After I took the hexbeam down, sanded it, painted it and packed it away, I still had a G450 rotor on my hands, so I thought I would try my hand at satellite operation. Over last weekend, I literally lashed together a satellite station — the rotor platform is held to the roof with taut line hitches.
Our house isn’t ideally situated for satellite operation — particularly to the south where some tall pine trees blot out the sky, but in the other directions, the antenna can see down to about ten or fifteen degrees above the horizon.
I re-used the shelf that held the rotor to the base of the hex beam mast plus a bit of angle iron and some wood to make a base. The metal roof of the house is held down with bolts, so it wasn’t hard to find some anchoring points. The mast is some about two inch PVC and it is topped with an arrow-2 antenna that I had previously used for field work.

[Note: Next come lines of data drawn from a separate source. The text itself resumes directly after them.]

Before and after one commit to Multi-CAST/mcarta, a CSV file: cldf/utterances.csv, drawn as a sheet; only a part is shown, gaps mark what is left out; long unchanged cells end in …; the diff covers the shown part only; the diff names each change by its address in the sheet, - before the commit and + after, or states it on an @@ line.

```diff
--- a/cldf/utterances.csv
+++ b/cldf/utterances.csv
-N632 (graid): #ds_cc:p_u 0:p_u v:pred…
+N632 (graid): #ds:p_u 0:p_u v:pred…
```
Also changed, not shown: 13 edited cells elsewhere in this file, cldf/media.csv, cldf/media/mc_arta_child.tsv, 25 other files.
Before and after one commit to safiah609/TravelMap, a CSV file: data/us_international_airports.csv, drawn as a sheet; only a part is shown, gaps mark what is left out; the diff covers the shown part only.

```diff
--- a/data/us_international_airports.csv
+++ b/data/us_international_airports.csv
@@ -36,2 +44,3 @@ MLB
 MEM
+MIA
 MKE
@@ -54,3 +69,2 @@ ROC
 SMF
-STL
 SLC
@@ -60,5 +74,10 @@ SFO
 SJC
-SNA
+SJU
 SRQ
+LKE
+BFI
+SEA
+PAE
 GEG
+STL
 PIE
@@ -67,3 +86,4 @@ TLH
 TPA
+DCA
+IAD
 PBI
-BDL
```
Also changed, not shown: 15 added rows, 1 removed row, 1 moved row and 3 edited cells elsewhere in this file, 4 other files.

Looking at the arrow-2 documentation, one important item to note is that while the antenna can handle a maximum of 10W through its duplexer, if you feed each side of the antenna (2m and 70cm) directly without the duplexer in line, it will handle 150W. The best I can manage is 100W on 2m and while I certainly have no intention of radiating that much power, it does give a little more latitude than a handheld’s 5W.
There is obviously no elevation rotor, so I had to make my best guess and tilted it at about 30 degrees, which should give me a shot at satellites that hang in the sky long enough for me to twist all the knobs as needed.
The K3 has been packed up for possible use in ARRL field day, which leaves the Kenwood B2000 in charge. It has ports dedicated to 70cm and 2m, and it is also serving as my HF station. The PC is a 14-year old Panasonic Toughbook, which is an old friend of the B2000, from the days when they were the core of my mobile station. On the software side, I am running SatPC32, a relic, but it works.
I’ve had a couple hours behind the controls so far, and I have it mostly working. I’ve heard a bunch of satellites go by tuning in on either their CW beacons or in the case of Foxes 1B and 1D, on their voice beacons. I have managed to send CW up and back to a few of the Chinese XW-series satellites and on one pass, I heard SSB on one of them, but didn’t tune it quickly enough.
Earlier in the day, I had heard ZS2ZA calling CQ on one of the Fox-series FM-birds and had tried to reply. I realized after the pass that although my Elecraft boom mike fits the Kenwood connector, I was not putting any audio into the rig through the mike port. I’ve reverted to a stock PTT mike, so hopefully I will work some folks in South Africa on some subsequent shared pass.